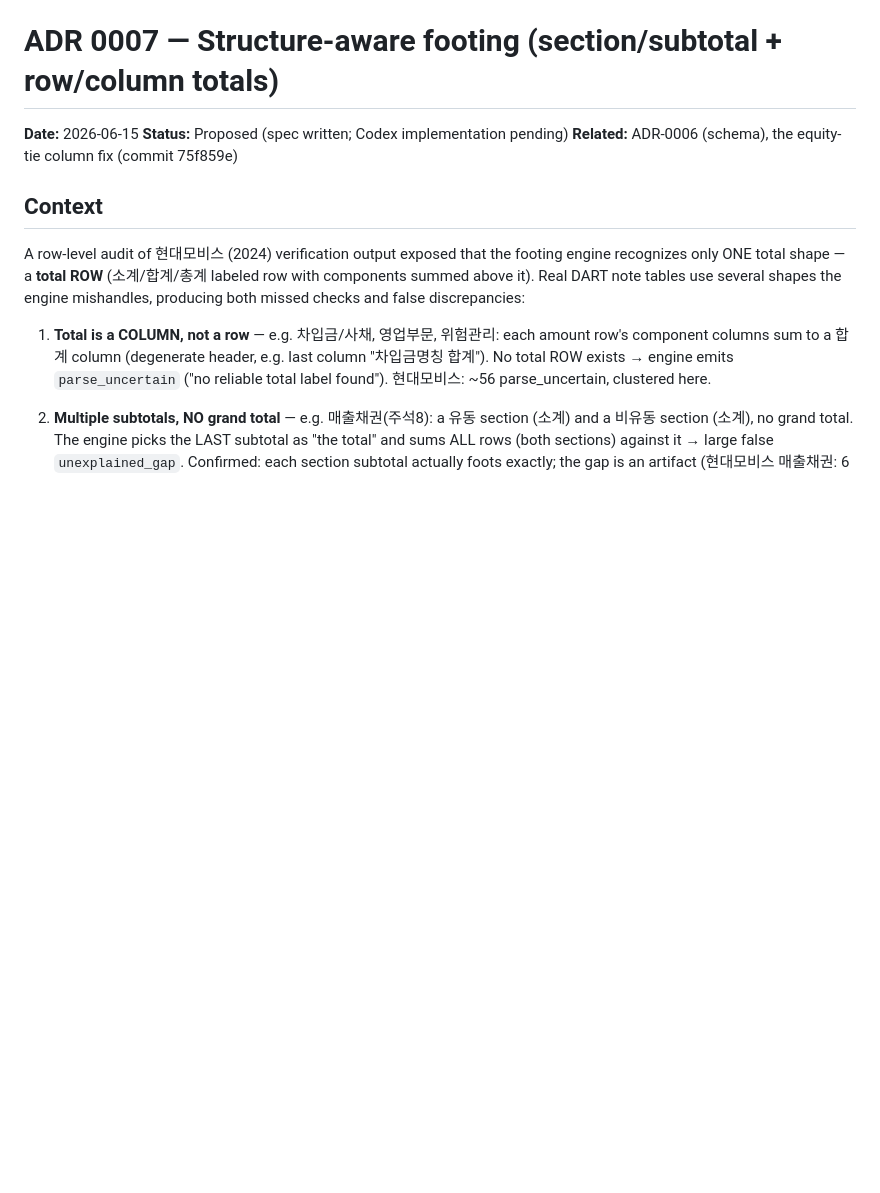
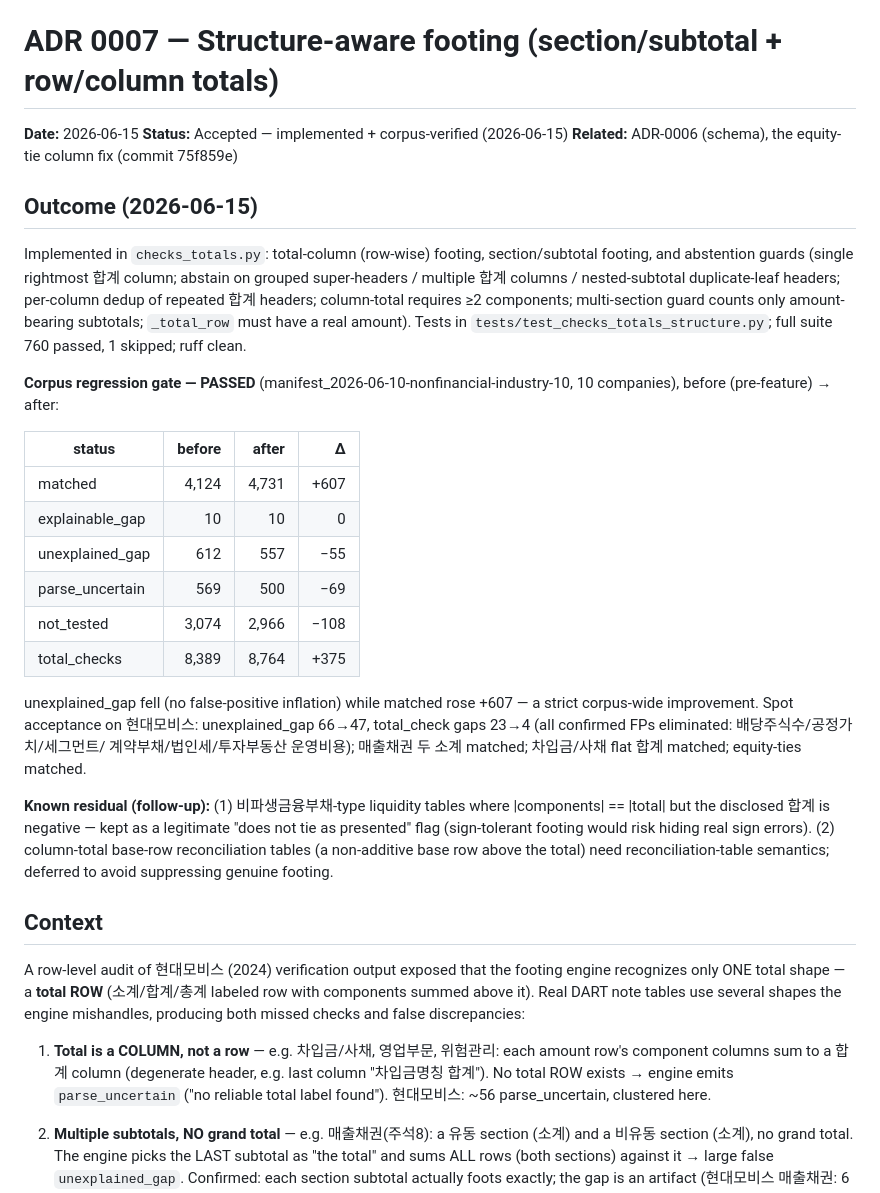
Before and after one commit to capitalparser/dart-footing-reconciler, a Markdown page: docs/adr/0007-structure-aware-footing.md, the part around the change. Drawn GitHub-style; blank space fills up the shorter version.

Commit message:
docs(adr-0007): mark Accepted — record corpus regression gate (matched +607, gap -55)

```diff
--- a/docs/adr/0007-structure-aware-footing.md
+++ b/docs/adr/0007-structure-aware-footing.md
@@ -1,8 +1,43 @@
 # ADR 0007 — Structure-aware footing (section/subtotal + row/column totals)
 
 **Date:** 2026-06-15
-**Status:** Proposed (spec written; Codex implementation pending)
+**Status:** Accepted — implemented + corpus-verified (2026-06-15)
 **Related:** ADR-0006 (schema), the equity-tie column fix (commit 75f859e)
+
+## Outcome (2026-06-15)
+
+Implemented in `checks_totals.py`: total-column (row-wise) footing, section/subtotal
+footing, and abstention guards (single rightmost 합계 column; abstain on grouped
+super-headers / multiple 합계 columns / nested-subtotal duplicate-leaf headers;
+per-column dedup of repeated 합계 headers; column-total requires ≥2 components;
+multi-section guard counts only amount-bearing subtotals; `_total_row` must have a real
+amount). Tests in `tests/test_checks_totals_structure.py`; full suite 760 passed,
+1 skipped; ruff clean.
+
+**Corpus regression gate — PASSED** (manifest_2026-06-10-nonfinancial-industry-10, 10
+companies), before (pre-feature) → after:
+
+| status | before | after | Δ |
+|---|---:|---:|---:|
+| matched | 4,124 | 4,731 | +607 |
+| explainable_gap | 10 | 10 | 0 |
+| unexplained_gap | 612 | 557 | −55 |
+| parse_uncertain | 569 | 500 | −69 |
+| not_tested | 3,074 | 2,966 | −108 |
+| total_checks | 8,389 | 8,764 | +375 |
+
+unexplained_gap fell (no false-positive inflation) while matched rose +607 — a strict
+corpus-wide improvement. Spot acceptance on 현대모비스: unexplained_gap 66→47,
+total_check gaps 23→4 (all confirmed FPs eliminated: 배당주식수/공정가치/세그먼트/
+계약부채/법인세/투자부동산 운영비용); 매출채권 두 소계 matched; 차입금/사채 flat
+합계 matched; equity-ties matched.
+
+**Known residual (follow-up):** (1) 비파생금융부채-type liquidity tables where
+|components| == |total| but the disclosed 합계 is negative — kept as a legitimate
+"does not tie as presented" flag (sign-tolerant footing would risk hiding real sign
+errors). (2) column-total base-row reconciliation tables (a non-additive base row above
+the total) need reconciliation-table semantics; deferred to avoid suppressing genuine
+footing.
 
 ## Context
 
```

▶ _ACTIVITY_
Quote, without any change, each line from the one that contains "docs(adr-0007): mark Accepted" through the end of the material.

▶ _TASK SOLUTION_
docs(adr-0007): mark Accepted — record corpus regression gate (matched +607, gap -55)

```diff
--- a/docs/adr/0007-structure-aware-footing.md
+++ b/docs/adr/0007-structure-aware-footing.md
@@ -1,8 +1,43 @@
 # ADR 0007 — Structure-aware footing (section/subtotal + row/column totals)
 
 **Date:** 2026-06-15
-**Status:** Proposed (spec written; Codex implementation pending)
+**Status:** Accepted — implemented + corpus-verified (2026-06-15)
 **Related:** ADR-0006 (schema), the equity-tie column fix (commit 75f859e)
+
+## Outcome (2026-06-15)
+
+Implemented in `checks_totals.py`: total-column (row-wise) footing, section/subtotal
+footing, and abstention guards (single rightmost 합계 column; abstain on grouped
+super-headers / multiple 합계 columns / nested-subtotal duplicate-leaf headers;
+per-column dedup of repeated 합계 headers; column-total requires ≥2 components;
+multi-section guard counts only amount-bearing subtotals; `_total_row` must have a real
+amount). Tests in `tests/test_checks_totals_structure.py`; full suite 760 passed,
+1 skipped; ruff clean.
+
+**Corpus regression gate — PASSED** (manifest_2026-06-10-nonfinancial-industry-10, 10
+companies), before (pre-feature) → after:
+
+| status | before | after | Δ |
+|---|---:|---:|---:|
+| matched | 4,124 | 4,731 | +607 |
+| explainable_gap | 10 | 10 | 0 |
+| unexplained_gap | 612 | 557 | −55 |
+| parse_uncertain | 569 | 500 | −69 |
+| not_tested | 3,074 | 2,966 | −108 |
+| total_checks | 8,389 | 8,764 | +375 |
+
+unexplained_gap fell (no false-positive inflation) while matched rose +607 — a strict
+corpus-wide improvement. Spot acceptance on 현대모비스: unexplained_gap 66→47,
+total_check gaps 23→4 (all confirmed FPs eliminated: 배당주식수/공정가치/세그먼트/
+계약부채/법인세/투자부동산 운영비용); 매출채권 두 소계 matched; 차입금/사채 flat
+합계 matched; equity-ties matched.
+
+**Known residual (follow-up):** (1) 비파생금융부채-type liquidity tables where
+|components| == |total| but the disclosed 합계 is negative — kept as a legitimate
+"does not tie as presented" flag (sign-tolerant footing would risk hiding real sign
+errors). (2) column-total base-row reconciliation tables (a non-additive base row above
+the total) need reconciliation-table semantics; deferred to avoid suppressing genuine
+footing.
 
 ## Context
 
```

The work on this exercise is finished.